> **EXERCISE BRIEF**
For the listing below, how many lines contain the word "price"? Answer with only that figure.

####

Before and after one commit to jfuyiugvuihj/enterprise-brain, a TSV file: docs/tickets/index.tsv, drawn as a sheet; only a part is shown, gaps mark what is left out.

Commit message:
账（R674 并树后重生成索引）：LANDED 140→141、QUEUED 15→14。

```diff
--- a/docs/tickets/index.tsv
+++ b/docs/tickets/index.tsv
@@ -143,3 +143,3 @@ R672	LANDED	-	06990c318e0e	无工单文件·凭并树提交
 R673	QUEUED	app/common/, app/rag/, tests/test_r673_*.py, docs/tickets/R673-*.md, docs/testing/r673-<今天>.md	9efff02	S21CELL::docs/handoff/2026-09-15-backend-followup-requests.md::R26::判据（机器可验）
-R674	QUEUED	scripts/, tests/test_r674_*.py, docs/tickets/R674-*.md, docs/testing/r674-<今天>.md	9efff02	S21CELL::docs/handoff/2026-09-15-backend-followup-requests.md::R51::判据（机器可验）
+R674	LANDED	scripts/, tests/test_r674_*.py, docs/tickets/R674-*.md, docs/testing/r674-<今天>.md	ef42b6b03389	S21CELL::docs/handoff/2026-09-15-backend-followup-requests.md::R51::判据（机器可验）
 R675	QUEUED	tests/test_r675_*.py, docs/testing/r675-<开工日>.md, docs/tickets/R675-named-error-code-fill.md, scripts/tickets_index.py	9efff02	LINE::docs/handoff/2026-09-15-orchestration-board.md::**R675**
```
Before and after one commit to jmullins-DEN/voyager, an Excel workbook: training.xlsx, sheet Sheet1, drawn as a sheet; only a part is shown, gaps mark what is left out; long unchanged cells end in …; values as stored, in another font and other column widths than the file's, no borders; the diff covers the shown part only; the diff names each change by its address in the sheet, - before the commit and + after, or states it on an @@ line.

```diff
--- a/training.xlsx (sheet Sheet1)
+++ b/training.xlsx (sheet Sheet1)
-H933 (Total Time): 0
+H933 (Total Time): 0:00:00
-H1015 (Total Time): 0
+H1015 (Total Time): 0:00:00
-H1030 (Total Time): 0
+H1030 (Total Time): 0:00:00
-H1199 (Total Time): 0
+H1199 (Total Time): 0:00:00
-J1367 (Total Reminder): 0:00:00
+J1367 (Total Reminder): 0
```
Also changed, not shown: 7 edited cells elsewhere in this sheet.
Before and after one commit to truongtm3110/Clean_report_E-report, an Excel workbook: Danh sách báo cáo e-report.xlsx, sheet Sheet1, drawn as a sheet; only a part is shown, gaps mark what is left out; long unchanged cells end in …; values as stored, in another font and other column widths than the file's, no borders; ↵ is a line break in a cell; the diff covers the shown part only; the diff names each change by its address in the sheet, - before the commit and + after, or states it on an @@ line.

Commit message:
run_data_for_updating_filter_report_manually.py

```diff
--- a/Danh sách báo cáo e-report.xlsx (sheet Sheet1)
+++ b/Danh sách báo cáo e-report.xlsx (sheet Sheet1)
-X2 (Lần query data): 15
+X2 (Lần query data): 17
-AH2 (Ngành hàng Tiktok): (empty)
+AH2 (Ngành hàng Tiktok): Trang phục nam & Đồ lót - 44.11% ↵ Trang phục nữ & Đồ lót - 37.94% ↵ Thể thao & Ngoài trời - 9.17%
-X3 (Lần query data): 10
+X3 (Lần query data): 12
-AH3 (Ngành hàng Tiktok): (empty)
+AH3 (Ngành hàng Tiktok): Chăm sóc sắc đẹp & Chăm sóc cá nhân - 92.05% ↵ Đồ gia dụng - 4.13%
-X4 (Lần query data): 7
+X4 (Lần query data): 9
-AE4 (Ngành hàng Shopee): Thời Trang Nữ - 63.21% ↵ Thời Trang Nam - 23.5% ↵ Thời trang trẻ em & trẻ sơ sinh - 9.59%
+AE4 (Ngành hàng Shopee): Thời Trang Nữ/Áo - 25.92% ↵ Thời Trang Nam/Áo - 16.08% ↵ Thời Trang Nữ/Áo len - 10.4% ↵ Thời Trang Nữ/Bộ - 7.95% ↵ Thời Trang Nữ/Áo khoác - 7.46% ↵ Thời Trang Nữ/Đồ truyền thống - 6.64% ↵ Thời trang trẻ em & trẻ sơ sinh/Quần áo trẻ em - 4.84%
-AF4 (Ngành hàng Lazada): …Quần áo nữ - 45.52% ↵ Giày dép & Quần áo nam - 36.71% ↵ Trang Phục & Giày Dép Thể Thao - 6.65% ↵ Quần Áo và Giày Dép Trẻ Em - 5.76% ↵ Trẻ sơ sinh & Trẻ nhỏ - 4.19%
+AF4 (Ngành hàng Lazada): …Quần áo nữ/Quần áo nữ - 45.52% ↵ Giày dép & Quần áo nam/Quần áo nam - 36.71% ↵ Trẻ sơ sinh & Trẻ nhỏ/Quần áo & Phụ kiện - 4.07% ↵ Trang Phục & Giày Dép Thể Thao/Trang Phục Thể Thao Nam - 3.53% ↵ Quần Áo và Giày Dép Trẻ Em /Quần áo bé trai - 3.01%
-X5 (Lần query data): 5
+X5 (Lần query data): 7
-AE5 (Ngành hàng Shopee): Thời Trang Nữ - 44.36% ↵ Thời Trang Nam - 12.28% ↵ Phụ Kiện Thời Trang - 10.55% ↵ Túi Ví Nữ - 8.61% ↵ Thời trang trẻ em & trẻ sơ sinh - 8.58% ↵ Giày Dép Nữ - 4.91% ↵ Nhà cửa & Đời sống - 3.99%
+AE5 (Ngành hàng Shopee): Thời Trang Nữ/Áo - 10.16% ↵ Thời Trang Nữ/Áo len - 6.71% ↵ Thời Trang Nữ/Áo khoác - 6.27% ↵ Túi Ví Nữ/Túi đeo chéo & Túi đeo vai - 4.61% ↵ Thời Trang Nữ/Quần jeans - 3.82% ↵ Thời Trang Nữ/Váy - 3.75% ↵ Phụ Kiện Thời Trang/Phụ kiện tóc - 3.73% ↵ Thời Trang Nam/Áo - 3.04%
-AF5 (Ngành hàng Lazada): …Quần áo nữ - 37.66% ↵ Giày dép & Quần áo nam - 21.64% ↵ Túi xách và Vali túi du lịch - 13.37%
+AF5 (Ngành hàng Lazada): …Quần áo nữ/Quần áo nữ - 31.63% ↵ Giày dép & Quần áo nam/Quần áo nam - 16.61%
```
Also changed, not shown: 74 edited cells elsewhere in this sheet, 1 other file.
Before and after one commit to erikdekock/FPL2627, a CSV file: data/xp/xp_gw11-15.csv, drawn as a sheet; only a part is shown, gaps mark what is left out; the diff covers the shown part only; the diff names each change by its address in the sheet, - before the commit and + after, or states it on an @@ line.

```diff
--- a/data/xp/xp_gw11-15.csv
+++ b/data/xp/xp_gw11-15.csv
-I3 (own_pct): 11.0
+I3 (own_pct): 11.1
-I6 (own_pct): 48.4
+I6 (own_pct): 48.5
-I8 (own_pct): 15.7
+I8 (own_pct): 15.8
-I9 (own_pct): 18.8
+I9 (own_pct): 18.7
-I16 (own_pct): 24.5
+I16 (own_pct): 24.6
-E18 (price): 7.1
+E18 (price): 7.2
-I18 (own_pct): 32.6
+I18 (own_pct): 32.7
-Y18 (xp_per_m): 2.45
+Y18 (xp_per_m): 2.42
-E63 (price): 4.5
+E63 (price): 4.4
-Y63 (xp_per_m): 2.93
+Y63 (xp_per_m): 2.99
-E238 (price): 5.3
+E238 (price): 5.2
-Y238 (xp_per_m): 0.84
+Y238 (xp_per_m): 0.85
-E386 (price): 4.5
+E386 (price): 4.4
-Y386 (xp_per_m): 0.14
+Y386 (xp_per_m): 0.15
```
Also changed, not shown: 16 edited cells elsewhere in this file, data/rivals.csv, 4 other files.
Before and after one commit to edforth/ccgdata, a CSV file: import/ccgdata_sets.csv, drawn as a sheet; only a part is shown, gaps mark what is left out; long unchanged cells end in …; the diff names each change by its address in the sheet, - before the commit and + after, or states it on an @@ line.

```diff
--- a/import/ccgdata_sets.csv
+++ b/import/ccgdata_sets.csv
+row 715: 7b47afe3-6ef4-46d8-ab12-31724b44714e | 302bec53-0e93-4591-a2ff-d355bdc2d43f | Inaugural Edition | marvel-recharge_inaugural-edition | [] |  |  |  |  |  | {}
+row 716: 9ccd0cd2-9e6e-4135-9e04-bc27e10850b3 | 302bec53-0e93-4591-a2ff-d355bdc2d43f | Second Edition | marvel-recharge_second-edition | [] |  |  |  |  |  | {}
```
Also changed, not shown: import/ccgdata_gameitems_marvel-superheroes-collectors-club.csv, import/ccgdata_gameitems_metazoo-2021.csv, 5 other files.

####

> **SOLUTION FOR THIS EXERCISE**
8